EXERCISE GOAL:
In your answer, repeat each line of the data exactly.

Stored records
#####
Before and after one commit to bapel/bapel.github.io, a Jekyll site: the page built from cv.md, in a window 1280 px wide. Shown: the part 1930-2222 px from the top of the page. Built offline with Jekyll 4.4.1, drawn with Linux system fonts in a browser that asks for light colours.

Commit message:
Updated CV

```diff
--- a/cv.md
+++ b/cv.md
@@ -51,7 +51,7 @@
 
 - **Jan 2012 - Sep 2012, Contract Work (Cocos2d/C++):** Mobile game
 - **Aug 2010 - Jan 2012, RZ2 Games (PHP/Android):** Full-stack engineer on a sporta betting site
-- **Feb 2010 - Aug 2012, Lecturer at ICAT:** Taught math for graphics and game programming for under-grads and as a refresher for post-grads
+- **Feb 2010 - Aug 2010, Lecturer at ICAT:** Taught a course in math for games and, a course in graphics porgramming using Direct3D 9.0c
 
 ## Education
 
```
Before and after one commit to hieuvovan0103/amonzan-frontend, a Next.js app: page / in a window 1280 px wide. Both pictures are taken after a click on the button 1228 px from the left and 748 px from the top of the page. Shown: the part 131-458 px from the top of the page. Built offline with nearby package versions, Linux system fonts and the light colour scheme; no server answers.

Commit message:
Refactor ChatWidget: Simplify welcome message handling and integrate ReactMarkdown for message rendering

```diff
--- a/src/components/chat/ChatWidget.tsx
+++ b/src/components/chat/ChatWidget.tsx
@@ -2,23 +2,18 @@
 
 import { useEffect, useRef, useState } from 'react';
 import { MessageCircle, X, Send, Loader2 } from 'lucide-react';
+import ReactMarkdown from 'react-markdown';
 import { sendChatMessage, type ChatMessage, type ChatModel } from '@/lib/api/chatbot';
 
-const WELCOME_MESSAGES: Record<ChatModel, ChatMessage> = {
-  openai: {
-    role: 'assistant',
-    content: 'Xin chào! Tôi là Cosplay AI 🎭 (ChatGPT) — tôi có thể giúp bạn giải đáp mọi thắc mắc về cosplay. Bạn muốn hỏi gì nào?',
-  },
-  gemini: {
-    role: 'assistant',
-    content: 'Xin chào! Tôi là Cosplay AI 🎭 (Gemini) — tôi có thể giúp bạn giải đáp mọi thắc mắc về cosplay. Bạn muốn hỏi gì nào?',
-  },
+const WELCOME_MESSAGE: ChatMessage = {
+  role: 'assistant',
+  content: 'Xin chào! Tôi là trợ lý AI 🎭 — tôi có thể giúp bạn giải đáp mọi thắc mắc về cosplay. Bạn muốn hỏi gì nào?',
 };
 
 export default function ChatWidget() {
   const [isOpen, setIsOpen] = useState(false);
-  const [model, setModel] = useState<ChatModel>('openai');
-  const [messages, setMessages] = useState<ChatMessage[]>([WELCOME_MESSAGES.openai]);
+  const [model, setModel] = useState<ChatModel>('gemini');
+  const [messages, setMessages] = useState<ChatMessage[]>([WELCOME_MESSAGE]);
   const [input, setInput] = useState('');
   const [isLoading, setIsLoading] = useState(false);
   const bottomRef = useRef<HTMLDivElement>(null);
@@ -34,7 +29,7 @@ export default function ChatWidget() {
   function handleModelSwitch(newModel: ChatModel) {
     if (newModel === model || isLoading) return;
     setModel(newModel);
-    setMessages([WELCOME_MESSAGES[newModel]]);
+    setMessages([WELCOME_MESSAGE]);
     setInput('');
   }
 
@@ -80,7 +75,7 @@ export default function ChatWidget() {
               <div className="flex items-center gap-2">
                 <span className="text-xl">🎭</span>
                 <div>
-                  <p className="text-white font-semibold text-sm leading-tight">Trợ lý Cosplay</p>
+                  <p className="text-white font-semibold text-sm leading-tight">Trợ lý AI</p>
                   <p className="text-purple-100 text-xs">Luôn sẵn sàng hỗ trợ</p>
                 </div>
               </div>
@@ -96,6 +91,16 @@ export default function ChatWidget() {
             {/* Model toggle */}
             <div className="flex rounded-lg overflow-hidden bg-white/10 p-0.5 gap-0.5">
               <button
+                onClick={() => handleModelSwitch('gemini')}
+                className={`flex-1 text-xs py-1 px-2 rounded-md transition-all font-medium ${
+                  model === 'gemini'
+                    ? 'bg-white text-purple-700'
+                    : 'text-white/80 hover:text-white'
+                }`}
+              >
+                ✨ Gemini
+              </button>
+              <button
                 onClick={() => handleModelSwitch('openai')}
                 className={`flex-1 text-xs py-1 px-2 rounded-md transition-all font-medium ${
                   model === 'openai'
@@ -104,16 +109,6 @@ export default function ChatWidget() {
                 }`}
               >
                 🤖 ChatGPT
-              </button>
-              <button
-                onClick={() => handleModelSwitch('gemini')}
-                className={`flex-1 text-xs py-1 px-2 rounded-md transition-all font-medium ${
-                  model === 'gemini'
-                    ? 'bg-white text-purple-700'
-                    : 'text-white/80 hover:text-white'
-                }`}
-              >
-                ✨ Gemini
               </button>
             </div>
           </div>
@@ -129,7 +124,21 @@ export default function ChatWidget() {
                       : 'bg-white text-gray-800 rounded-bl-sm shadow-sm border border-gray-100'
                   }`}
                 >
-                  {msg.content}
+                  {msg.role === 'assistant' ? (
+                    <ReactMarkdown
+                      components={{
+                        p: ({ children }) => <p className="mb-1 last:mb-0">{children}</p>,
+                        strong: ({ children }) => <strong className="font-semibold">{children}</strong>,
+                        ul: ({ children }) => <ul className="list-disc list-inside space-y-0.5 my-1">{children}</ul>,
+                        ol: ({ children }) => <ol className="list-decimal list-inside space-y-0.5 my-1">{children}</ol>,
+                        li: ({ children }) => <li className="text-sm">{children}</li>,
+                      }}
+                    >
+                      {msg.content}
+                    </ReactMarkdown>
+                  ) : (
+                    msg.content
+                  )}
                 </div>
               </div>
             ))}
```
#####
RESPONSE TO THIS TASK:
Before and after one commit to bapel/bapel.github.io, a Jekyll site: the page built from cv.md, in a window 1280 px wide. Shown: the part 1930-2222 px from the top of the page. Built offline with Jekyll 4.4.1, drawn with Linux system fonts in a browser that asks for light colours.

Commit message:
Updated CV

```diff
--- a/cv.md
+++ b/cv.md
@@ -51,7 +51,7 @@
 
 - **Jan 2012 - Sep 2012, Contract Work (Cocos2d/C++):** Mobile game
 - **Aug 2010 - Jan 2012, RZ2 Games (PHP/Android):** Full-stack engineer on a sporta betting site
-- **Feb 2010 - Aug 2012, Lecturer at ICAT:** Taught math for graphics and game programming for under-grads and as a refresher for post-grads
+- **Feb 2010 - Aug 2010, Lecturer at ICAT:** Taught a course in math for games and, a course in graphics porgramming using Direct3D 9.0c
 
 ## Education
 
```
Before and after one commit to hieuvovan0103/amonzan-frontend, a Next.js app: page / in a window 1280 px wide. Both pictures are taken after a click on the button 1228 px from the left and 748 px from the top of the page. Shown: the part 131-458 px from the top of the page. Built offline with nearby package versions, Linux system fonts and the light colour scheme; no server answers.

Commit message:
Refactor ChatWidget: Simplify welcome message handling and integrate ReactMarkdown for message rendering

```diff
--- a/src/components/chat/ChatWidget.tsx
+++ b/src/components/chat/ChatWidget.tsx
@@ -2,23 +2,18 @@
 
 import { useEffect, useRef, useState } from 'react';
 import { MessageCircle, X, Send, Loader2 } from 'lucide-react';
+import ReactMarkdown from 'react-markdown';
 import { sendChatMessage, type ChatMessage, type ChatModel } from '@/lib/api/chatbot';
 
-const WELCOME_MESSAGES: Record<ChatModel, ChatMessage> = {
-  openai: {
-    role: 'assistant',
-    content: 'Xin chào! Tôi là Cosplay AI 🎭 (ChatGPT) — tôi có thể giúp bạn giải đáp mọi thắc mắc về cosplay. Bạn muốn hỏi gì nào?',
-  },
-  gemini: {
-    role: 'assistant',
-    content: 'Xin chào! Tôi là Cosplay AI 🎭 (Gemini) — tôi có thể giúp bạn giải đáp mọi thắc mắc về cosplay. Bạn muốn hỏi gì nào?',
-  },
+const WELCOME_MESSAGE: ChatMessage = {
+  role: 'assistant',
+  content: 'Xin chào! Tôi là trợ lý AI 🎭 — tôi có thể giúp bạn giải đáp mọi thắc mắc về cosplay. Bạn muốn hỏi gì nào?',
 };
 
 export default function ChatWidget() {
   const [isOpen, setIsOpen] = useState(false);
-  const [model, setModel] = useState<ChatModel>('openai');
-  const [messages, setMessages] = useState<ChatMessage[]>([WELCOME_MESSAGES.openai]);
+  const [model, setModel] = useState<ChatModel>('gemini');
+  const [messages, setMessages] = useState<ChatMessage[]>([WELCOME_MESSAGE]);
   const [input, setInput] = useState('');
   const [isLoading, setIsLoading] = useState(false);
   const bottomRef = useRef<HTMLDivElement>(null);
@@ -34,7 +29,7 @@ export default function ChatWidget() {
   function handleModelSwitch(newModel: ChatModel) {
     if (newModel === model || isLoading) return;
     setModel(newModel);
-    setMessages([WELCOME_MESSAGES[newModel]]);
+    setMessages([WELCOME_MESSAGE]);
     setInput('');
   }
 
@@ -80,7 +75,7 @@ export default function ChatWidget() {
               <div className="flex items-center gap-2">
                 <span className="text-xl">🎭</span>
                 <div>
-                  <p className="text-white font-semibold text-sm leading-tight">Trợ lý Cosplay</p>
+                  <p className="text-white font-semibold text-sm leading-tight">Trợ lý AI</p>
                   <p className="text-purple-100 text-xs">Luôn sẵn sàng hỗ trợ</p>
                 </div>
               </div>
@@ -96,6 +91,16 @@ export default function ChatWidget() {
             {/* Model toggle */}
             <div className="flex rounded-lg overflow-hidden bg-white/10 p-0.5 gap-0.5">
               <button
+                onClick={() => handleModelSwitch('gemini')}
+                className={`flex-1 text-xs py-1 px-2 rounded-md transition-all font-medium ${
+                  model === 'gemini'
+                    ? 'bg-white text-purple-700'
+                    : 'text-white/80 hover:text-white'
+                }`}
+              >
+                ✨ Gemini
+              </button>
+              <button
                 onClick={() => handleModelSwitch('openai')}
                 className={`flex-1 text-xs py-1 px-2 rounded-md transition-all font-medium ${
                   model === 'openai'
@@ -104,16 +109,6 @@ export default function ChatWidget() {
                 }`}
               >
                 🤖 ChatGPT
-              </button>
-              <button
-                onClick={() => handleModelSwitch('gemini')}
-                className={`flex-1 text-xs py-1 px-2 rounded-md transition-all font-medium ${
-                  model === 'gemini'
-                    ? 'bg-white text-purple-700'
-                    : 'text-white/80 hover:text-white'
-                }`}
-              >
-                ✨ Gemini
               </button>
             </div>
           </div>
@@ -129,7 +124,21 @@ export default function ChatWidget() {
                       : 'bg-white text-gray-800 rounded-bl-sm shadow-sm border border-gray-100'
                   }`}
                 >
-                  {msg.content}
+                  {msg.role === 'assistant' ? (
+                    <ReactMarkdown
+                      components={{
+                        p: ({ children }) => <p className="mb-1 last:mb-0">{children}</p>,
+                        strong: ({ children }) => <strong className="font-semibold">{children}</strong>,
+                        ul: ({ children }) => <ul className="list-disc list-inside space-y-0.5 my-1">{children}</ul>,
+                        ol: ({ children }) => <ol className="list-decimal list-inside space-y-0.5 my-1">{children}</ol>,
+                        li: ({ children }) => <li className="text-sm">{children}</li>,
+                      }}
+                    >
+                      {msg.content}
+                    </ReactMarkdown>
+                  ) : (
+                    msg.content
+                  )}
                 </div>
               </div>
             ))}
```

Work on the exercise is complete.